#### [Task]
How many lines in these records hold the string "faGithub"? State only that number.

Extracted information Block Start

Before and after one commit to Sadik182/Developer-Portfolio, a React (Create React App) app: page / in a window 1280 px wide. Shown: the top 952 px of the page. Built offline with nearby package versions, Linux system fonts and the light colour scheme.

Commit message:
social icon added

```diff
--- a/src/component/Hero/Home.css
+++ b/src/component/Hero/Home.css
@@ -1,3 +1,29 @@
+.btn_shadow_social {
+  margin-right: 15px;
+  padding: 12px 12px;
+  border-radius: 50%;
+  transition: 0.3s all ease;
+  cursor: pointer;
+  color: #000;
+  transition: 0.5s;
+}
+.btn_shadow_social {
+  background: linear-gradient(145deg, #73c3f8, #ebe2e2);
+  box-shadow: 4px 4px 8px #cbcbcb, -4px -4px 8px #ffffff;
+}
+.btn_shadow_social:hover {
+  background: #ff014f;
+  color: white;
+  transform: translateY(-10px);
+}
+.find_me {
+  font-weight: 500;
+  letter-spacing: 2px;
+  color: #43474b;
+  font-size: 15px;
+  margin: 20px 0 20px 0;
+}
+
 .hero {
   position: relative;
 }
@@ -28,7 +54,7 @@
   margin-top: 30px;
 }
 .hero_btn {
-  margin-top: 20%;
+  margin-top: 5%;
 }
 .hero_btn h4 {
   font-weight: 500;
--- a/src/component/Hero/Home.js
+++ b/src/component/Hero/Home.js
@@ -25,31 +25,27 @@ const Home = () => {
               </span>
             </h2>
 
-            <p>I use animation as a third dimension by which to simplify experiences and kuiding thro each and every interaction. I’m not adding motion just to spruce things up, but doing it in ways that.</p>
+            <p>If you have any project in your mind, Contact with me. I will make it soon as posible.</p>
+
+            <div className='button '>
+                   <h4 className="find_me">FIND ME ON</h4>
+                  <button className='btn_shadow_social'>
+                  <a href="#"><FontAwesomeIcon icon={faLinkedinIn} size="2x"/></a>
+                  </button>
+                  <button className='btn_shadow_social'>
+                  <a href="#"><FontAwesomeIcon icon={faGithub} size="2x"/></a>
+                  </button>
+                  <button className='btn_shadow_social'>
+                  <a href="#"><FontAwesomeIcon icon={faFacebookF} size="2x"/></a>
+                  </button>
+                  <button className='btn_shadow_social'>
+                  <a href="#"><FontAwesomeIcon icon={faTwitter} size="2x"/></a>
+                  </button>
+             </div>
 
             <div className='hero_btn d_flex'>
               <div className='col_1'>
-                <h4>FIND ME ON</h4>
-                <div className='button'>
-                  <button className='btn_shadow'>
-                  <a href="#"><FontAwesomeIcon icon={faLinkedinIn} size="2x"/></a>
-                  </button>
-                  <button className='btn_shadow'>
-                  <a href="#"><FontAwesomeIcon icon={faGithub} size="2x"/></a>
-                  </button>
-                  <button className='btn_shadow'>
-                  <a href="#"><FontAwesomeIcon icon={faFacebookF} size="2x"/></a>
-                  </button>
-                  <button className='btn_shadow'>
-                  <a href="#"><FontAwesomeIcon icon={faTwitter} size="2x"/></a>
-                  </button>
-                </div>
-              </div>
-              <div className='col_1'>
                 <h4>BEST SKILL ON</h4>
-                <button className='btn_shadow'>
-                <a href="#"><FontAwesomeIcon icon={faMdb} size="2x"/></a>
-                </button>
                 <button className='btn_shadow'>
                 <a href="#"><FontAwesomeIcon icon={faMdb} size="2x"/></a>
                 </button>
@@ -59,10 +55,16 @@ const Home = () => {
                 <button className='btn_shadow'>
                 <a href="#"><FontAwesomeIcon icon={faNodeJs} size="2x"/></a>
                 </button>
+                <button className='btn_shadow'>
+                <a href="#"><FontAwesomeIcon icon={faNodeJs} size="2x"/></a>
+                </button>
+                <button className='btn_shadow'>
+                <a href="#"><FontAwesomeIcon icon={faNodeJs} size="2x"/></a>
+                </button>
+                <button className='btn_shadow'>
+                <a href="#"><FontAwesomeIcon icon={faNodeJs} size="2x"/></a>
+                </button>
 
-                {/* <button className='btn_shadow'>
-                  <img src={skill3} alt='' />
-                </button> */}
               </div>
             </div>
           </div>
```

Extracted information Block End

#### [Response]
2